  14. Middletown-Norwalk and Bethel-Norwalk Set 3 Question 11 Data Request: Describe and provide costs for any cost incurred in the Middletown to Norwalk project that resulted from the underground portions of the Bethel to Norwalk transmission project. Response: • The cable systems on the Bethel - Norwalk Project had no impact/influence on the cost of the Middletown - Norwalk Project. 14

  15. Middletown-Norwalk Construction Requirements Set 3 Question 12 • Data Request: Identify any construction requirements (i.e., nighttime construction) required by the Connecticut Department of Transportation ("CDOT") for the Project and, for each such requirement, provide the incremental cost of the requirement. Response: • CDOT and certain municipalities require the Companies to hire inspectors to monitor the in-road work. The roads at issue are heavily travelled and provide critical alternative routes for Interstate 95. The total cost incurred by both Companies for these inspectors was approximately $5M. • The only limitation imposed by CDOT as to "time of construction" was that it would not permit construction on state roads during rush hour periods for public safety reasons. 15

  16. Middletown-Norwalk Project Design Changes Set 3 Question 13 Data Request: Using a table, identify any Project design changes and their costs that were initiated by the Connecticut Siting Council ("CSC"), CDOT or others that resulted in a cost increase above the original proposed route that was discussed with the CSC. Response: • The table in the data response package provides the list of both Project design change increases and decreases. 16

  17. Middletown-Norwalk Alternative Home Acquisitions Set 3 Question 15 Data Request: Explain why in the Docket 272 findings, it states that homes would not be taken for Alternative A where in the TCA application on page 48, it states there is an "Acquisition of two homes ... in Wilton." Set 3 Question 16 Data Request: Explain why in paragraph 195, 198 in CSC Docket 272 findings, it is stated that 29 homes would need to be taken for Alternative B whereas in the TCA application on page 43, it is stated that 31 homes would need to be taken.

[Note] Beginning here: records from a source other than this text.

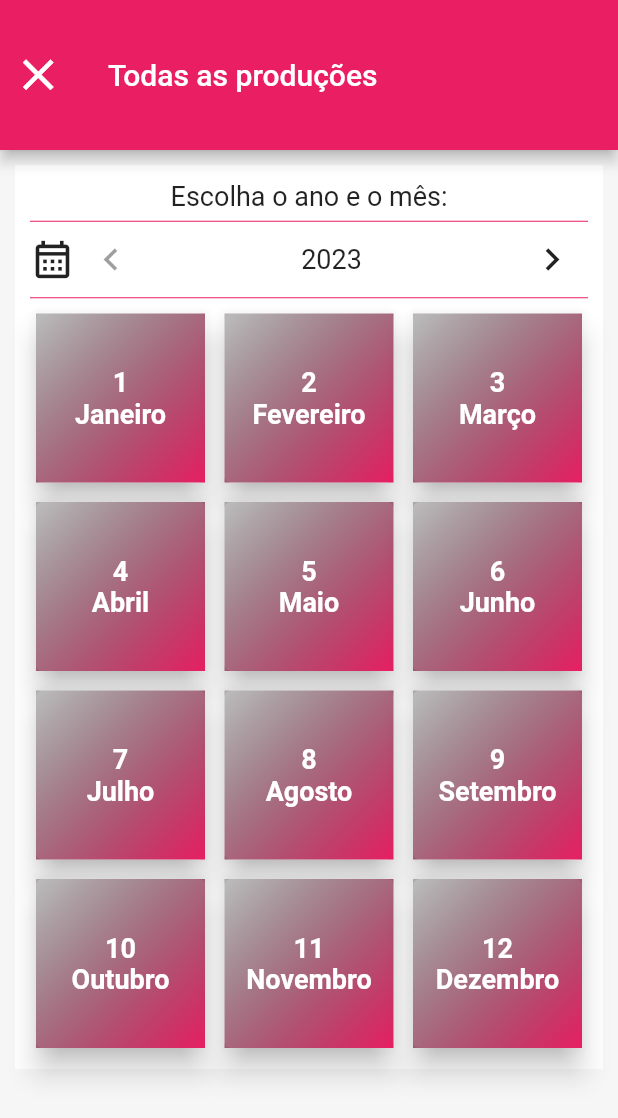
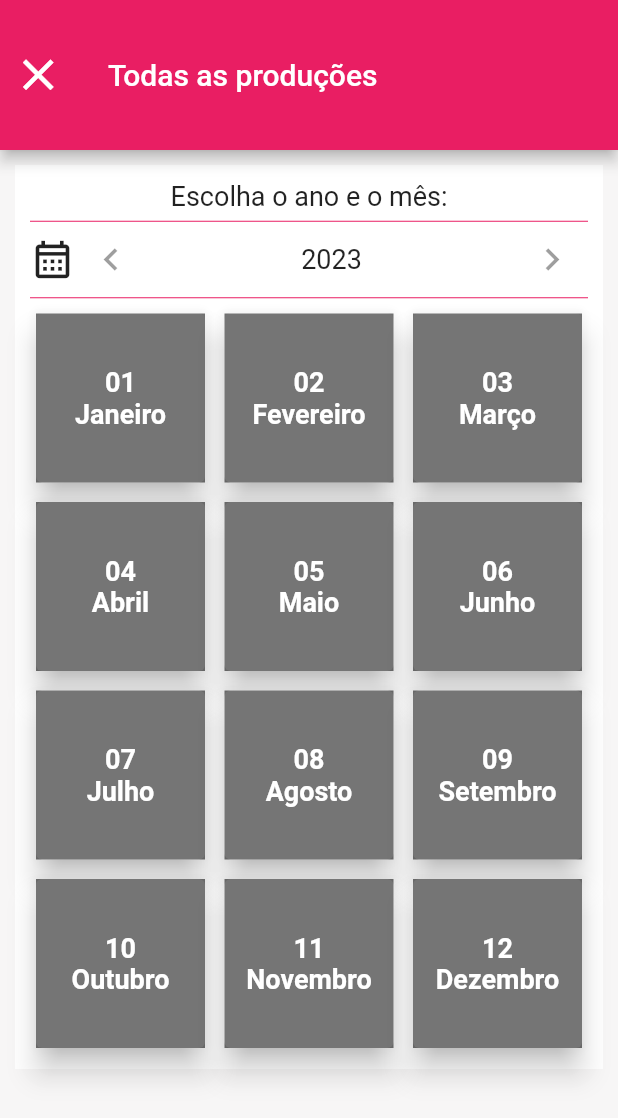
Before and after one commit to Jo-Analyst/app-good-taste, a Flutter app: the AllProductionsPage screen opened directly, on a phone screen of 412 x 824 dp. Shown: the top 1118 px of the screen. Run offline on Flutter 3.47's test engine with Material 2 defaults, Android fonts, the phone set to English and light mode, and no system bars; our stand-ins replace font_awesome_flutter, sqflite; accounts and stored records are empty; Roboto replaces fonts that are missing (YesevaOne).

Commit message:
alterando as cores e determinando quais botões estarão ativos

```diff
--- a/lib/app/controllers/production_controller.dart
+++ b/lib/app/controllers/production_controller.dart
@@ -29,6 +29,10 @@ class ProductionController extends ChangeNotifier {
     notifyListeners();
   }
 
+  Future<List<Map<String, dynamic>>> loadDate(String date) async {
+    return await ProductionModel.findDateByYear(date);
+  }
+
   Future<List<Map<String, dynamic>>> getSumQuantityAndValueEntry(
       String month) async {
         // /07/
--- a/lib/app/models/production_model.dart
+++ b/lib/app/models/production_model.dart
@@ -58,6 +58,11 @@ class ProductionModel {
     return db.query("productions");
   }
 
+  static Future<List<Map<String, dynamic>>> findDateByYear(String date) async {
+    final db = await DB.database();
+    return db.rawQuery("SELECT date from productions WHERE date LIKE '%$date%'");
+  }
+
   static Future<List<Map<String, dynamic>>> getSumQuantityAndValueEntry(String month) async {
     final db = await DB.database();
     return db.rawQuery("SELECT SUM(productions.quantity) AS quantity, SUM(productions.value_entry) AS price, flavors.type AS name FROM productions INNER JOIN flavors ON productions.flavor_id = flavors.id WHERE date LIKE '%$month%' GROUP BY flavors.type");
--- a/lib/app/pages/all_productions_page.dart
+++ b/lib/app/pages/all_productions_page.dart
@@ -1,26 +1,57 @@
+import 'package:app_good_taste/app/controllers/production_controller.dart';
 import 'package:app_good_taste/app/pages/production_details_list_page.dart';
 import 'package:app_good_taste/app/template/slide_year.dart';
+import 'package:app_good_taste/app/utils/month.dart';
 import 'package:flutter/material.dart';
+import 'package:provider/provider.dart';
 
-class AllProductionsPage extends StatelessWidget {
+class AllProductionsPage extends StatefulWidget {
   const AllProductionsPage({super.key});
 
   @override
+  State<AllProductionsPage> createState() => _AllProductionsPageState();
+}
+
+class _AllProductionsPageState extends State<AllProductionsPage> {
+  final List<Map<String, dynamic>> date = Month.listMonths;
+  String yearSelected = "";
+
+  @override
+  void initState() {
+    super.initState();
+    changeDateList();
+    setState(() {
+      yearSelected = DateTime.now().year.toString();
+    });
+  }
+
+  Future<bool> getDateProductions(String dateSelected) async {
+    final productionController =
+        Provider.of<ProductionController>(context, listen: false);
+    final dateProductions = await productionController.loadDate(dateSelected);
+    return dateProductions.isNotEmpty;
+  }
+
+  void openScreen() {
+    Navigator.of(context).push(
+      MaterialPageRoute(
+        builder: (_) => const ProductionDetailsListPage(),
+      ),
+    );
+  }
+
+  changeDateList() async {
+    for (var dt in date) {
+      bool thereIsProduction =
+          await getDateProductions("${dt["number"]}/$yearSelected");
+      setState(() {
+        dt["there_is_production"] = thereIsProduction.toString();
+      });
+    }
+  }
+
+  @override
   Widget build(BuildContext context) {
-    final List<Map<String, dynamic>> date = [
-      {"month": "Janeiro", "number": 1},
-      {"month": "Fevereiro", "number": 2},
-      {"month": "Março", "number": 3},
-      {"month": "Abril", "number": 4},
-      {"month": "Maio", "number": 5},
-      {"month": "Junho", "number": 6},
-      {"month": "Julho", "number": 7},
-      {"month": "Agosto", "number": 8},
-      {"month": "Setembro", "number": 9},
-      {"month": "Outubro", "number": 10},
-      {"month": "Novembro", "number": 11},
-      {"month": "Dezembro", "number": 12},
-    ];
     return Scaffold(
       appBar: AppBar(
         leading: Container(
@@ -57,13 +88,18 @@ class AllProductionsPage extends StatelessWidget {
                   color: Theme.of(context).primaryColor,
                   height: 3,
                 ),
-                const Row(
+                Row(
                   children: [
-                    Icon(
+                    const Icon(
                       Icons.calendar_month_outlined,
                       size: 30,
                     ),
-                    SlideYear(),
+                    SlideYear(onChangedDate: (date) {
+                      setState(() {
+                        yearSelected = date.toString();
+                        changeDateList();
+                      });
+                    }),
                   ],
                 ),
                 Divider(
@@ -81,24 +117,29 @@ class AllProductionsPage extends StatelessWidget {
                     date.length,
                     (index) {
                       return InkWell(
-                        onTap: () => Navigator.of(context).push(
-                          MaterialPageRoute(
-                            builder: (_) => const ProductionDetailsListPage(),
-                          ),
-                        ),
+                        onTap: bool.parse(date[index]["there_is_production"])
+                            ? () => openScreen()
+                            : null,
                         child: Card(
                           elevation: 8,
                           child: Container(
-                            decoration: BoxDecoration(
+                            decoration: bool.parse(
+                                    date[index]["there_is_production"])
+                                ? BoxDecoration(
                                     gradient: LinearGradient(
                                       begin: Alignment.topLeft,
                                       end: Alignment.bottomRight,
                                       colors: [
-                                  Colors.black26,
+                                        const Color.fromARGB(255, 19, 83, 135),
                                         Theme.of(context).primaryColor,
                                       ],
                                     ),
-                            ),
+                                  )
+                                : null,
+                            color:
+                                bool.parse(date[index]["there_is_production"])
+                                    ? null
+                                    : Colors.black54,
                             child: Column(
                               mainAxisAlignment: MainAxisAlignment.center,
                               children: [
--- a/lib/app/template/slide_year.dart
+++ b/lib/app/template/slide_year.dart
@@ -1,7 +1,8 @@
 import 'package:flutter/material.dart';
 
 class SlideYear extends StatefulWidget {
-  const SlideYear({super.key});
+  final Function(int) onChangedDate;
+  const SlideYear({required this.onChangedDate, super.key});
 
   @override
   State<SlideYear> createState() => _SlideYearState();
@@ -12,7 +13,7 @@ class _SlideYearState extends State<SlideYear> {
   @override
   Widget build(BuildContext context) {
     return SizedBox(
-      width: MediaQuery.of(context).size.width -70,
+      width: MediaQuery.of(context).size.width - 70,
       child: Row(
         mainAxisAlignment: MainAxisAlignment.spaceBetween,
         children: [
@@ -22,6 +23,7 @@ class _SlideYearState extends State<SlideYear> {
                 : () => setState(() {
                       if (numberYear == 2023) return;
                       numberYear--;
+                      widget.onChangedDate(numberYear);
                     }),
             icon: const Icon(
               Icons.keyboard_arrow_left,
@@ -35,11 +37,12 @@ class _SlideYearState extends State<SlideYear> {
             ),
           ),
           IconButton(
-            onPressed: numberYear == 2300
+            onPressed: numberYear == DateTime.now().year
                 ? null
                 : () => setState(() {
                       if (numberYear == 2300) return;
                       numberYear++;
+                      widget.onChangedDate(numberYear);
                     }),
             icon: const Icon(
               Icons.keyboard_arrow_right,
```
Lines whose indentation alone changed are shown as unchanged.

Response: • At the time of the Application to the Connecticut Siting Council in October 2003, it was assumed that the ROW in Wilton would be expanded as part of the Bethel-Norwalk Project. As a result of the final Bethel-Norwalk Project configuration, this ROW expansion was not necessary. Accordingly, the Middletown-Norwalk Project would have required an expansion of the ROW in Wilton for both Alternative A and B and an acquisition of the two homes in Wilton. 18

  18. Middletown-Norwalk Alternative Streams and Wetlands Set 3 Question 17 and 19 Data Request: The TCA application states for Alternative A, "Requires crossing of approximately 23 more streams . .. and 50 more regulated wetlands ... than the Project." This totals 73 wetlands and stream crossings for Alternative A. v.s. CSC Docket 272 specifies 49 wetlands and stream crossings. The TCA application states "Requires crossing of approximately 38 more streams ... And approximately 85 more regulated wetlands . . than the Project.“ v.s. CSC Docket 272 states 85 wetland and stream crossings are required for Alternative B. Explain why there is a difference. Response: • Siting Council Findings of Fact 197 and 198 for Alternative A and Alternative B respectively were incorrect because the number relates solely to wetlands and did not include any stream crossings. 19

  19. Questions?